Five insights for improving university assessment practices

“From our students’ point of view, assessment always defines the actual curriculum” – Ramsden

These five insights to improve assessment are intended to assist learning and teaching (L&T) leaders in improving assessment practice in their institutions. They are drawn from education scholarship, practitioner expertise and in-depth interviews with university educators.  They are also available to download as a PDF.

1. Good assessment practice is about educators

  • Innovative and excellent assessment practices are instigated, shared and developed by educators, either individually or in teams
  • Good assessment happens regardless of policy – educators often don’t refer to policy documents
  • Sharing effective strategies will support and engage local assessment innovators and experts.

Action: identifying local exemplars both rewards innovators and assists to normalise good practice.

2. Good assessment practice is supported

  • Educators need time to design assessments
  • Assessment is an expert practice and educators express a variety of needs for help with assessment, including expert support
  • Frameworks and models help guide assessment design within the constraints of real practice (for example, see

Action: identify the supports and resources required for successful assessment within a department, faculty or institution.

 3. Peer review improves assessment

  • Peer review is a powerful method for improving assessment; it improves quality and shares innovative practice
  • Peer review can be both formal and informal and ranges from corridor chats to formal review days to Faculty Education Committee submissions
  • The formal and informal approaches are best balanced, so that peer review is both widespread but not cumbersome.

Action: leaders can implement changes to provide appropriate amounts of formal and informal opportunity for peer review.

4. Effective assessment procedures balance prescription and flexibility

  • Tensions exist between the need to ensure quality/certainty (often through handbook policy/procedures) and the need for responsiveness in assessment practice
  • If procedures are too prescriptive, they will stifle innovation, lock in assessment or be ignored
  • If procedures are too flexible, there is a lack of certainty and cohesion across program/institution.

Action: feedback links between educators and those responsible for policy/procedures can assist in ensuring the right balance between quality regulation and responsiveness.

5. Good assessment happens when L&T leaders in faculties/schools/departments are engaged

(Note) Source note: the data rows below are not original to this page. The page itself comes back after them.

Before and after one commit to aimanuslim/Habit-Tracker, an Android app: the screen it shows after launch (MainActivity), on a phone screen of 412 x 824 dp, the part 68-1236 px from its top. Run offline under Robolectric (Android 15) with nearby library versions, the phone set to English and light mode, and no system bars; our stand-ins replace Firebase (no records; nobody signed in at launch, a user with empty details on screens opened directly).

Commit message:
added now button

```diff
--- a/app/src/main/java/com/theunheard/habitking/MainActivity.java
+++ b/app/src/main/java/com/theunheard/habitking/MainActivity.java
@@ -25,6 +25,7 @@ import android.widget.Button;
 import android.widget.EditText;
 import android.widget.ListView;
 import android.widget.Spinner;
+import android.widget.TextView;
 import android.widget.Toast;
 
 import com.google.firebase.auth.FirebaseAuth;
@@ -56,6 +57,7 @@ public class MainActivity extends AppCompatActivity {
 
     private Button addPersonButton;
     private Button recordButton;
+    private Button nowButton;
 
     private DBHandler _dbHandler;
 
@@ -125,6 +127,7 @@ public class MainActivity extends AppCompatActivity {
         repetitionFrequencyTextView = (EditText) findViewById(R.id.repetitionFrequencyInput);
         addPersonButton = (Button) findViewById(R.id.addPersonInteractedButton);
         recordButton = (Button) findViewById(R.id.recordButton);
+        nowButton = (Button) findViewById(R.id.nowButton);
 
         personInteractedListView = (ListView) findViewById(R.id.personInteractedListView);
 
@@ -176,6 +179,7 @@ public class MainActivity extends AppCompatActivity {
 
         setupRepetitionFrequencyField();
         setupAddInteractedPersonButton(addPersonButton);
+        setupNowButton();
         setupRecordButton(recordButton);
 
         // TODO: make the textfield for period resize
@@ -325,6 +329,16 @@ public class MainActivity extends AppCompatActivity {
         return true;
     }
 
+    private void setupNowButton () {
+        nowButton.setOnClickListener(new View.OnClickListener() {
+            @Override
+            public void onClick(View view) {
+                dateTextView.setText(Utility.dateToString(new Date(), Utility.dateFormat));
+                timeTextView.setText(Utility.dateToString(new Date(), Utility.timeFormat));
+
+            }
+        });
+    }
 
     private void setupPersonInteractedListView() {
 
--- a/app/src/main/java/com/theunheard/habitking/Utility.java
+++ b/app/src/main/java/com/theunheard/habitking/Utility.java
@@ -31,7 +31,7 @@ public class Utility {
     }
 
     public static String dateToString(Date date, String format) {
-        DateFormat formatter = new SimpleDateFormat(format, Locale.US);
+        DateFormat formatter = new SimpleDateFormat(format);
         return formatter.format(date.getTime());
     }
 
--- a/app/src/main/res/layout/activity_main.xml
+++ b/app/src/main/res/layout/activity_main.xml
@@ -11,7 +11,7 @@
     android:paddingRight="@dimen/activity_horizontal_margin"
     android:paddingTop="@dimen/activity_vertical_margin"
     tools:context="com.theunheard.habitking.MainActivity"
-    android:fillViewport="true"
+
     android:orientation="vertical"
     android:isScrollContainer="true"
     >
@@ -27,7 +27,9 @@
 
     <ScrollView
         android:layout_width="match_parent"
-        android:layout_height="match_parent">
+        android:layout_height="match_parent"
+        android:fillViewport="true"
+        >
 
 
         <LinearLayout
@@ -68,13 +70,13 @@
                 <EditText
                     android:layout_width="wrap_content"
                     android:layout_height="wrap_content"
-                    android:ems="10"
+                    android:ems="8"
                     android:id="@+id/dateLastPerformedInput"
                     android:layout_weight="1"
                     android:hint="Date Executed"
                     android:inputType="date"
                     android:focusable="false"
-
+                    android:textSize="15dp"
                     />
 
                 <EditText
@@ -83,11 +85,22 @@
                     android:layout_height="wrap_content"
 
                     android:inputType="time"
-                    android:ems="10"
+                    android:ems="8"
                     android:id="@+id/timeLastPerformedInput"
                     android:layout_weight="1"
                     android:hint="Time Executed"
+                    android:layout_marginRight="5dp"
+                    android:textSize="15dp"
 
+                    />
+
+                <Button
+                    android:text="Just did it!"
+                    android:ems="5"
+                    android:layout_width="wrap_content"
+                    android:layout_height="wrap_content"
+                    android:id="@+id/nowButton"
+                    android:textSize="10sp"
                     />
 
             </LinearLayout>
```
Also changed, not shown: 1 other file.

  • ‘Chalkface’ or local L&T leaders are very influential in assessment (e.g. Assistant Deans of Education, Heads of Department, program coordinators)
  • Often L&T leaders are the main interface between policy/procedures and practice
  • Targeted support for local L&T leaders through professional development, resourcing and expert advice, may have a broad impact on assessment practice.

Action: value local L&T leadership and identify ways for these leaders to improve assessment in their faculty/department.


P Dawson, M Bearman, G Joughin, M Hall, S Bennett, E Molloy & D Boud – September 2014

Support for this publication has been provided by the Australian Government Office for Learning and Teaching. The views in this publication do not necessarily reflect the views of the Australian Government Office for Learning and Teaching.